Mack Stiles talks about the Great Commission and say that one way we can help each other as a church is as we bring new people who are not yet believers to church to visit, we don’t have to just rely on one or two people sharing the gospel that day for the friend to hear, (Stiles, pg 54). With a culture of evangelism, everyone understands the command to share the gospel that Jesus gave because everyone understands the urgency to go. Our going is not a chance to gather people around us, but instead an opportunity to gather people into the local church and ultimately to Jesus. We don’t want to go or be going and leave people out there once we have shared with them, we want to fold them into the church. We need to keep in mind that wherever we are going everyday God is sending us there and He had more for us in mind than just a trip to the grocery store.

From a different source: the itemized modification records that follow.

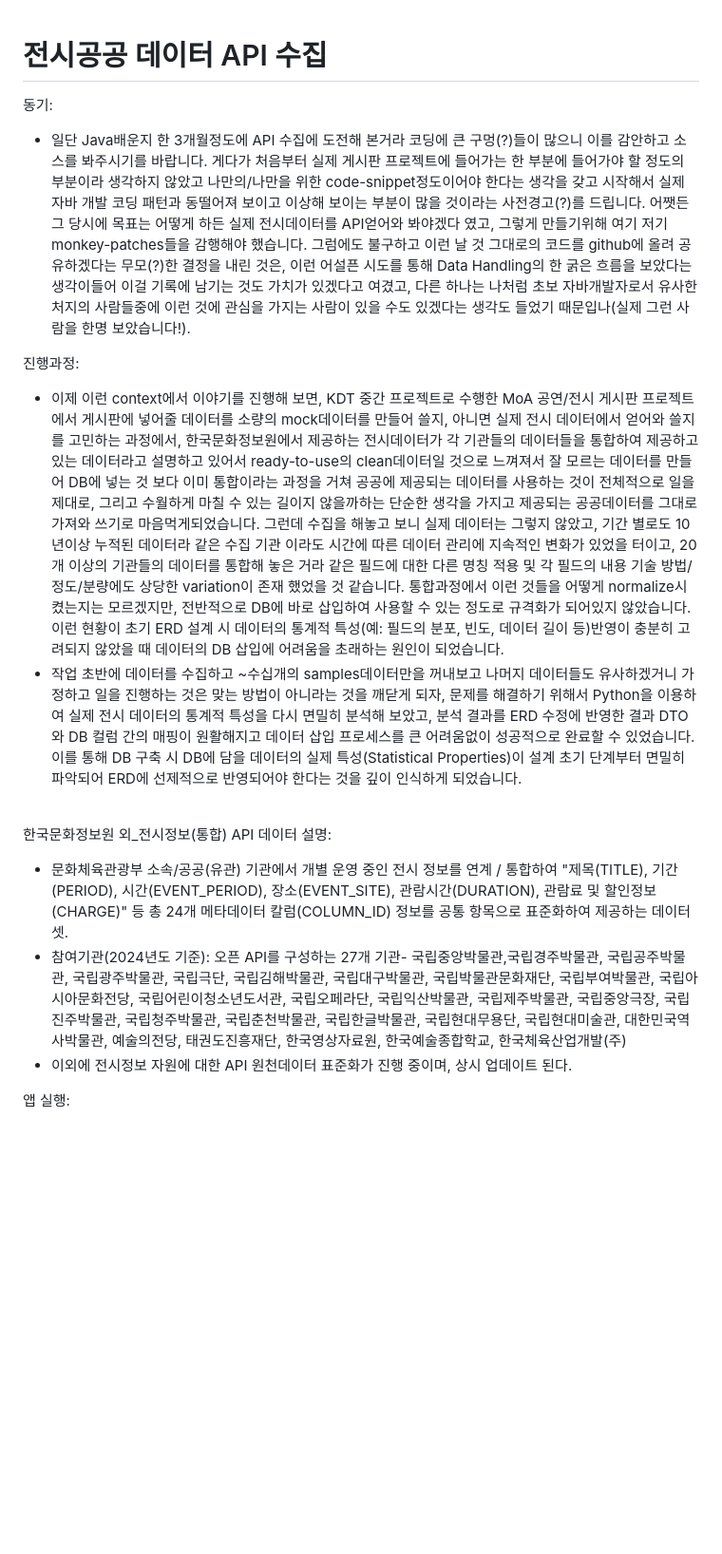
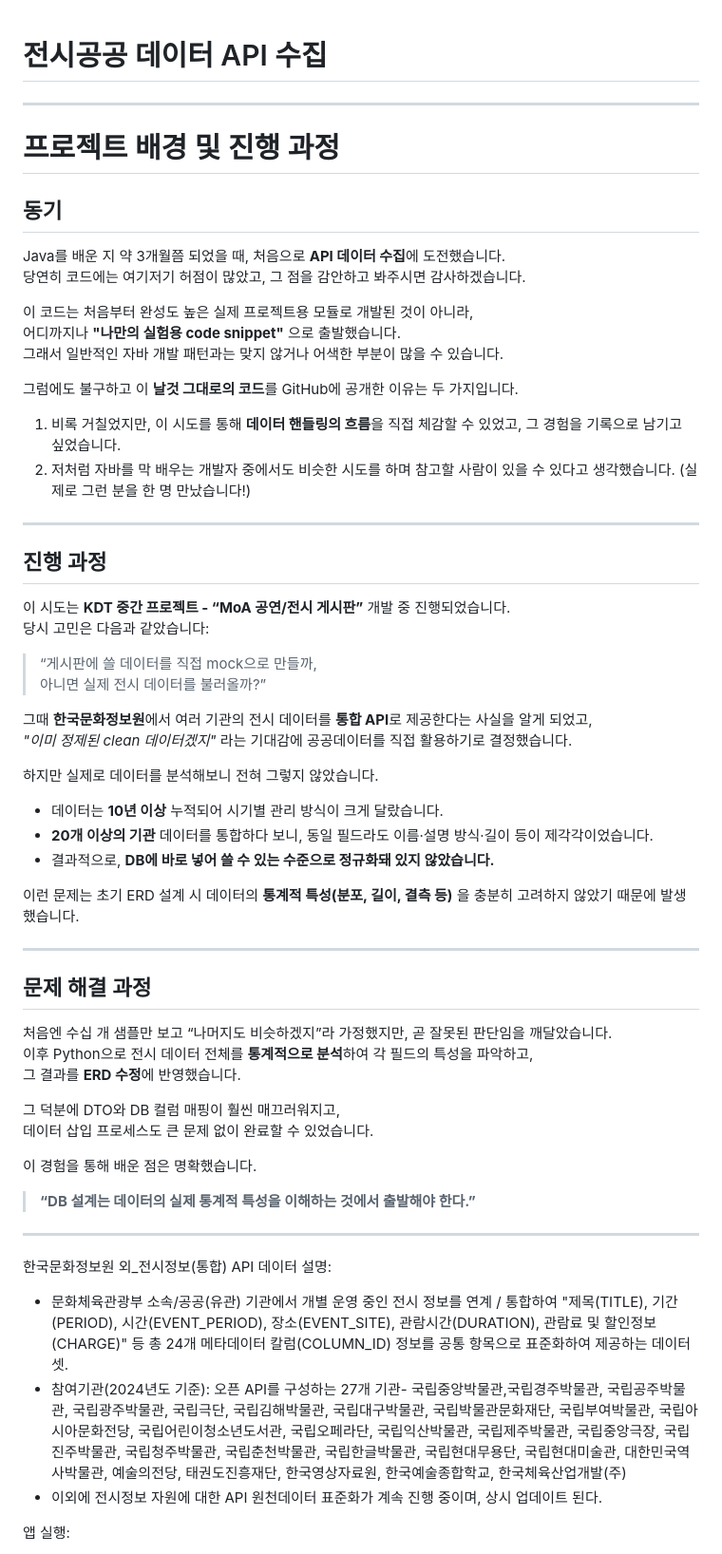
Before and after one commit to nickName333777/mySandbox-FC000, a Markdown page: README.md, the part around the change. Shown at 95% size. Drawn GitHub-style; blank space fills up the shorter version.

Commit message:
Revise README for better clarity and organization
Updated the README to improve clarity and structure, including motivation and project process sections.

```diff
--- a/README.md
+++ b/README.md
@@ -3,19 +3,67 @@
 
 
 
+***
 
-동기: <br>
-- 일단 Java배운지 한 3개월정도에 API 수집에 도전해 본거라 코딩에 큰 구멍(?)들이 많으니 이를 감안하고 소스를 봐주시기를 바랍니다. 게다가 처음부터 실제 게시판 프로젝트에 들어가는 한 부분에 들어가야 할 정도의 부분이라 생각하지 않았고 나만의/나만을 위한 code-snippet정도이어야 한다는 생각을 갖고 시작해서 실제 자바 개발 코딩 패턴과 동떨어져 보이고 이상해 보이는 부분이 많을 것이라는 사전경고(?)를 드립니다. 어쨋든 그 당시에 목표는 어떻게 하든 실제 전시데이터를 API얻어와 봐야겠다 였고, 그렇게 만들기위해 여기 저기 monkey-patches들을 감행해야 했습니다. 그럼에도 불구하고 이런 날 것 그대로의 코드를 github에 올려 공유하겠다는 무모(?)한 결정을 내린 것은, 이런 어설픈 시도를 통해 Data Handling의 한 굵은 흐름을 보았다는 생각이들어 이걸 기록에 남기는 것도 가치가 있겠다고 여겼고, 다른 하나는 나처럼 초보 자바개발자로서 유사한 처지의 사람들중에 이런 것에 관심을 가지는 사람이 있을 수도 있겠다는 생각도 들었기 때문입나(실제 그런 사람을 한명 보았습니다!).<br>
+# 프로젝트 배경 및 진행 과정
 
-진행과정: <br>
-- 이제 이런 context에서 이야기를 진행해 보면, KDT 중간 프로젝트로 수행한 MoA 공연/전시 게시판 프로젝트에서 게시판에 넣어줄 데이터를 소량의 mock데이터를 만들어 쓸지, 아니면 실제 전시 데이터에서 얻어와 쓸지를 고민하는 과정에서, 한국문화정보원에서 제공하는 전시데이터가 각 기관들의 데이터들을 통합하여 제공하고 있는 데이터라고 설명하고 있어서 ready-to-use의 clean데이터일 것으로 느껴져서 잘 모르는 데이터를 만들어 DB에 넣는 것 보다 이미 통합이라는 과정을 거쳐 공공에 제공되는 데이터를 사용하는 것이 전체적으로 일을 제대로, 그리고 수월하게 마칠 수 있는 길이지 않을까하는 단순한 생각을 가지고 제공되는 공공데이터를 그대로 가져와 쓰기로 마음먹게되었습니다. 그런데 수집을 해놓고 보니 실제 데이터는 그렇지 않았고, 기간 별로도 10년이상 누적된 데이터라 같은 수집 기관 이라도 시간에 따른 데이터 관리에 지속적인 변화가 있었을 터이고, 20개 이상의 기관들의 데이터를 통합해 놓은 거라 같은 필드에 대한 다른 명칭 적용 및 각 필드의 내용 기술 방법/정도/분량에도 상당한 variation이 존재 했었을 것 같습니다. 통합과정에서 이런 것들을 어떻게 normalize시켰는지는 모르겠지만, 전반적으로 DB에 바로 삽입하여 사용할 수 있는 정도로 규격화가 되어있지 않았습니다. 이런 현황이 초기 ERD 설계 시 데이터의 통계적 특성(예: 필드의 분포, 빈도, 데이터 길이 등)반영이 충분히 고려되지 않았을 때 데이터의 DB 삽입에 어려움을 초래하는 원인이 되었습니다. <br>
-- 작업 초반에 데이터를 수집하고 ~수십개의 samples데이터만을 꺼내보고 나머지 데이터들도 유사하겠거니 가정하고 일을 진행하는 것은 맞는 방법이 아니라는 것을 깨닫게 되자, 문제를 해결하기 위해서 Python을 이용하여 실제 전시 데이터의 통계적 특성을 다시 면밀히 분석해 보았고, 분석 결과를 ERD 수정에 반영한 결과 DTO와 DB 컬럼 간의 매핑이 원활해지고 데이터 삽입 프로세스를 큰 어려움없이 성공적으로 완료할 수 있었습니다. 이를 통해 DB 구축 시 DB에 담을 데이터의 실제 특성(Statistical Properties)이 설계 초기 단계부터 면밀히 파악되어 ERD에 선제적으로 반영되어야 한다는 것을 깊이 인식하게 되었습니다.<br>
-<br>
+## 동기
+
+Java를 배운 지 약 3개월쯤 되었을 때, 처음으로 **API 데이터 수집**에 도전했습니다.
+당연히 코드에는 여기저기 허점이 많았고, 그 점을 감안하고 봐주시면 감사하겠습니다.
+
+이 코드는 처음부터 완성도 높은 실제 프로젝트용 모듈로 개발된 것이 아니라,
+어디까지나 **"나만의 실험용 code snippet"** 으로 출발했습니다.
+그래서 일반적인 자바 개발 패턴과는 맞지 않거나 어색한 부분이 많을 수 있습니다.
+
+그럼에도 불구하고 이 **날것 그대로의 코드**를 GitHub에 공개한 이유는 두 가지입니다.
+
+1. 비록 거칠었지만, 이 시도를 통해 **데이터 핸들링의 흐름**을 직접 체감할 수 있었고, 그 경험을 기록으로 남기고 싶었습니다.
+2. 저처럼 자바를 막 배우는 개발자 중에서도 비슷한 시도를 하며 참고할 사람이 있을 수 있다고 생각했습니다. (실제로 그런 분을 한 명 만났습니다!)
+
+***
+
+## 진행 과정
+
+이 시도는 **KDT 중간 프로젝트 - “MoA 공연/전시 게시판”** 개발 중 진행되었습니다.
+당시 고민은 다음과 같았습니다:
+
+> “게시판에 쓸 데이터를 직접 mock으로 만들까,
+> 아니면 실제 전시 데이터를 불러올까?”
+
+그때 **한국문화정보원**에서 여러 기관의 전시 데이터를 **통합 API**로 제공한다는 사실을 알게 되었고,
+*"이미 정제된 clean 데이터겠지"* 라는 기대감에 공공데이터를 직접 활용하기로 결정했습니다.
+
+하지만 실제로 데이터를 분석해보니 전혀 그렇지 않았습니다.
+
+- 데이터는 **10년 이상** 누적되어 시기별 관리 방식이 크게 달랐습니다.
+- **20개 이상의 기관** 데이터를 통합하다 보니, 동일 필드라도 이름·설명 방식·길이 등이 제각각이었습니다.
+- 결과적으로, **DB에 바로 넣어 쓸 수 있는 수준으로 정규화돼 있지 않았습니다.**
+
+이런 문제는 초기 ERD 설계 시 데이터의 **통계적 특성(분포, 길이, 결측 등)** 을 충분히 고려하지 않았기 때문에 발생했습니다.
+
+***
+
+## 문제 해결 과정
+
+처음엔 수십 개 샘플만 보고 “나머지도 비슷하겠지”라 가정했지만, 곧 잘못된 판단임을 깨달았습니다.
+이후 Python으로 전시 데이터 전체를 **통계적으로 분석**하여 각 필드의 특성을 파악하고,
+그 결과를 **ERD 수정**에 반영했습니다.
+
+그 덕분에 DTO와 DB 컬럼 매핑이 훨씬 매끄러워지고,
+데이터 삽입 프로세스도 큰 문제 없이 완료할 수 있었습니다.
+
+이 경험을 통해 배운 점은 명확했습니다.
+
+>  **“DB 설계는 데이터의 실제 통계적 특성을 이해하는 것에서 출발해야 한다.”**
+
+***
+
 
 한국문화정보원 외_전시정보(통합) API 데이터 설명:
 - 문화체육관광부 소속/공공(유관) 기관에서 개별 운영 중인 전시 정보를 연계 / 통합하여 "제목(TITLE), 기간(PERIOD), 시간(EVENT_PERIOD), 장소(EVENT_SITE), 관람시간(DURATION), 관람료 및 할인정보(CHARGE)" 등 총 24개 메타데이터 칼럼(COLUMN_ID) 정보를 공통 항목으로 표준화하여 제공하는 데이터셋.<br>
 - 참여기관(2024년도 기준): 오픈 API를 구성하는 27개 기관- 국립중앙박물관,국립경주박물관, 국립공주박물관, 국립광주박물관, 국립극단, 국립김해박물관, 국립대구박물관, 국립박물관문화재단, 국립부여박물관, 국립아시아문화전당, 국립어린이청소년도서관, 국립오페라단, 국립익산박물관, 국립제주박물관, 국립중앙극장, 국립진주박물관, 국립청주박물관, 국립춘천박물관, 국립한글박물관, 국립현대무용단, 국립현대미술관, 대한민국역사박물관, 예술의전당, 태권도진흥재단, 한국영상자료원, 한국예술종합학교, 한국체육산업개발(주)
-- 이외에 전시정보 자원에 대한 API 원천데이터 표준화가 진행 중이며, 상시 업데이트 된다.<br>
+- 이외에 전시정보 자원에 대한 API 원천데이터 표준화가 계속 진행 중이며, 상시 업데이트 된다.<br>
 
 
 앱 실행: <br>
```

I gave the class some homework. During the next two weeks, they were challenged to have some kind of conversation with someone about Jesus. I encouraged them to pray and ask God to give them an opportunity. As we have started each class, we have prayed for all the people in our lives that we are wanting to see come to know Jesus. For the next class, we will begin to shift from theoretical thoughts on evangelism and discipleship to practical.